The legion of fans who have savored the unfolding story of Captain ''Lucky Jack'' Aubrey and the saturnine Dr. Steven Maturin can be of good cheer. The old master hasn't lost his touch.
Last year's ''Wine Dark Sea'' was a grand melodrama, filled with storms, sea chases, and climactic battles. A first-time reader might do well to start with that volume, then return to the beginning of the series, with ''Master and Commander'' (1969) and ''Post Captain'' (1972).
This year's offering is in a lower key. The focus is on character, not incident, and the social byplay of life ashore and in the closed world of the ships of the British fleet during the last years of the Napoleonic wars.
As the novel opens, the two friends are returning from the circumnavigation that has occupied the last few books. Both are immensely wealthy from this and previous voyages -- the reader's familiarity with the prize system (and much else) in the 19th-century British Navy is assumed.
Their return home gives the author a chance to demonstrate his gift for good humored social satire, with finely drawn characters in settings ranging from the Admiralty to Jack's country home. The flavor is not so much of Jane Austen, as it was in the early works of the series, but Dickensian.
Jack is eager to return to command. He is delighted at the opportunity to fit out a squadron to proceed against the slaver of the Bight of Benin, a bay on the West African Coast. Jack's friend and companion, Dr. Maturin, is to go along as expedition surgeon.
Felicitously, for the narrative at least, Maturin's old enemies are afoot again, and it is expedient for him to leave the country for a while. This voyage is doubly opportune. Not only does it give him the cover to spirit away his boxes of treasure to safekeeping in a castle in Spain, but it will give him a chance to indulge in his passion for natural history and collecting.

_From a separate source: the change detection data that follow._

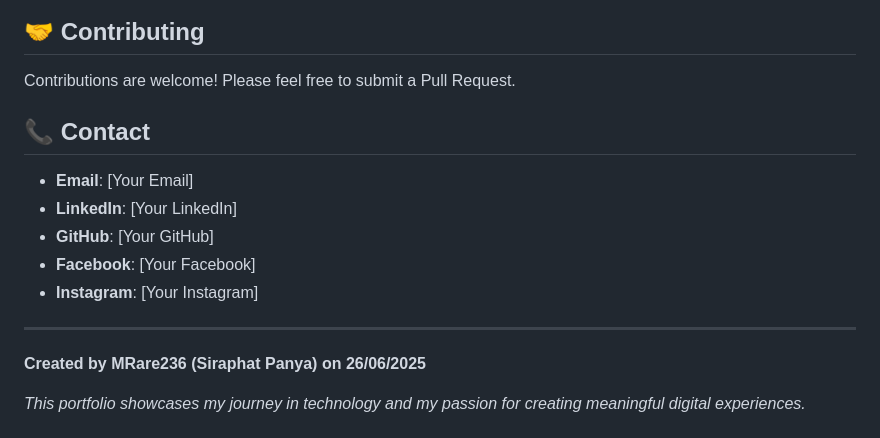
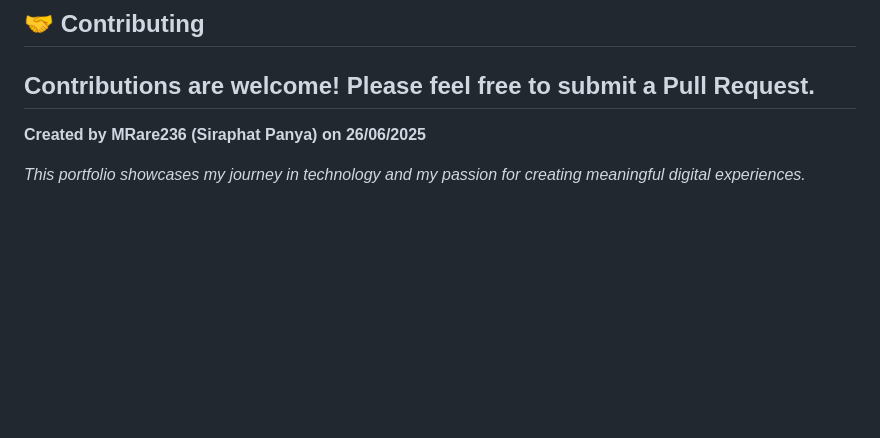
Before and after one commit to MRARE66C/web-port-for-real, a Markdown page: README.md, the part around the change. Rendered like a GitHub page; blank space fills up the shorter version.

```diff
--- a/README.md
+++ b/README.md
@@ -174,15 +174,6 @@ This project is open source and available under the [MIT License](LICENSE).
 ## 🤝 Contributing
 
 Contributions are welcome! Please feel free to submit a Pull Request.
-
-## 📞 Contact
-
-- **Email**: [Your Email]
-- **LinkedIn**: [Your LinkedIn]
-- **GitHub**: [Your GitHub]
-- **Facebook**: [Your Facebook]
-- **Instagram**: [Your Instagram]
-
 ---
 
 **Created by MRare236 (Siraphat Panya) on 26/06/2025**
```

Nevertheless, this is a curious sort of adventure story. There is not much dramatic tension; the clash of battle is mostly told, as in Attic tragedy, by messengers from off stage. During the expedition against the African coast slavers, Aubrey, as commodore of his little fleet, is out of sight of land for most of the events.
Maturin is frantic with eagerness to get ashore to see the exotic flora and fauna, but the fear of fever keeps the crew to their ships. He does make it to shore long enough to make the acquaintance of a handsome lady naturalist.

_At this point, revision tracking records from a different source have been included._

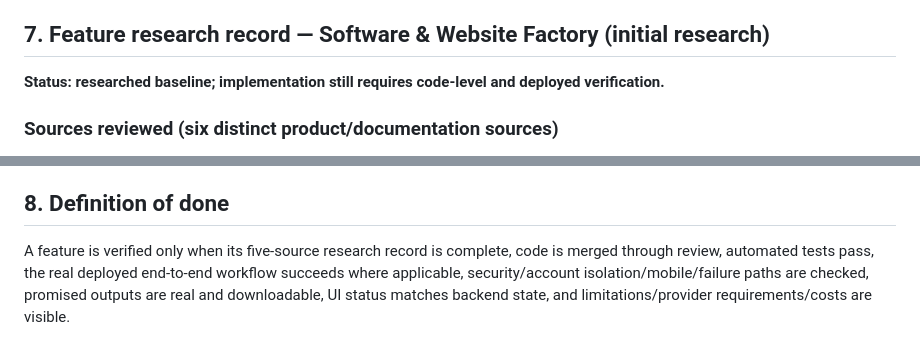
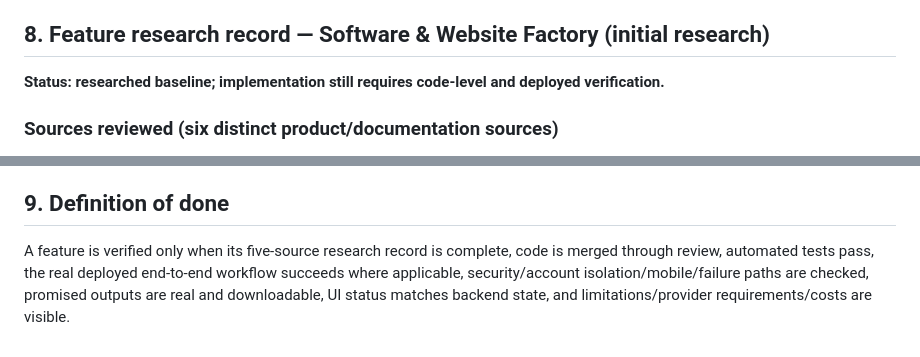
Before and after one commit to nkwasibwe123/nkwasibwe-irhcf, a Markdown page: FEATURE_ARCHITECTURE.md, 2 parts joined by grey strips. GitHub-like rendering.

```diff
--- a/FEATURE_ARCHITECTURE.md
+++ b/FEATURE_ARCHITECTURE.md
@@ -160,7 +160,7 @@ These sources informed the initial baseline. They do not replace per-feature res
 9. WebMash Labs dashboard guidance — role-based visibility and progressive disclosure: https://www.webmashlabs.com/blog/saas-dashboard-ux-design-best-practices
 10. Cluma information architecture — navigation trees, feature states, permissions and depth: https://www.cluma.design/blog-posts/information-architecture-for-saas-products
 
-## 7. Feature research record — Software & Website Factory (initial research)
+## 8. Feature research record — Software & Website Factory (initial research)
 
 **Status: researched baseline; implementation still requires code-level and deployed verification.**
 
@@ -199,6 +199,6 @@ These sources informed the initial baseline. They do not replace per-feature res
 7. Preview/deploy occurs only after verification and required user approval.
 8. Tests cover invalid project input, runner unavailable, timeout, dependency failure, missing env vars, cross-account access, retry/cancel and mobile status visibility.
 
-## 8. Definition of done
+## 9. Definition of done
 
 A feature is verified only when its five-source research record is complete, code is merged through review, automated tests pass, the real deployed end-to-end workflow succeeds where applicable, security/account isolation/mobile/failure paths are checked, promised outputs are real and downloadable, UI status matches backend state, and limitations/provider requirements/costs are visible.
```
Also changed, not shown: other parts of FEATURE_ARCHITECTURE.md (+4 -4 lines).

A good adventure story takes us away to exotic locales and situations that we would hardly wish to experience personally. Raiding the slave ships of the fever-plagued West African Coast was grim business. But to go beyond armchair adventuring, the story must return us wiser.

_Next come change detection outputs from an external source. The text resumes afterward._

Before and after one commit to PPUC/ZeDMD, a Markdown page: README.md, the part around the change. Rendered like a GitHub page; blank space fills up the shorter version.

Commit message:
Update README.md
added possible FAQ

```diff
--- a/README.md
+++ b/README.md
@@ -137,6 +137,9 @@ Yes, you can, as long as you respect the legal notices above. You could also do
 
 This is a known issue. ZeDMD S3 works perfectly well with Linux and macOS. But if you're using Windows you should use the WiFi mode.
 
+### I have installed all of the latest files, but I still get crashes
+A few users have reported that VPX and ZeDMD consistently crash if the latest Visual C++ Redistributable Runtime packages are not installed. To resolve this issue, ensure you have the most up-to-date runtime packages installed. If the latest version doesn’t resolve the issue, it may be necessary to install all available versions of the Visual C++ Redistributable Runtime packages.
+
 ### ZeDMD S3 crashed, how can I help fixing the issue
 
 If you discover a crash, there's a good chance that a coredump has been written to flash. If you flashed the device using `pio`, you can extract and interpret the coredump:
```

Much of the appeal of the Aubrey-Maturin novels is that they are so rich in humor and invention. They are filled with courage and treachery, faith and greed, and above all love -- the love between men and women, between parent and child, and between men and men. Their author delicately and sensitively details the bonds that join these two friends through their adventure together. One cannot help liking them too and wishing them success in their exploits.
The appearance of a new work in the series is always cause for rejoicing. It can only be hoped that the future will continue to offer some new voyage to remote lands and exotic adventures.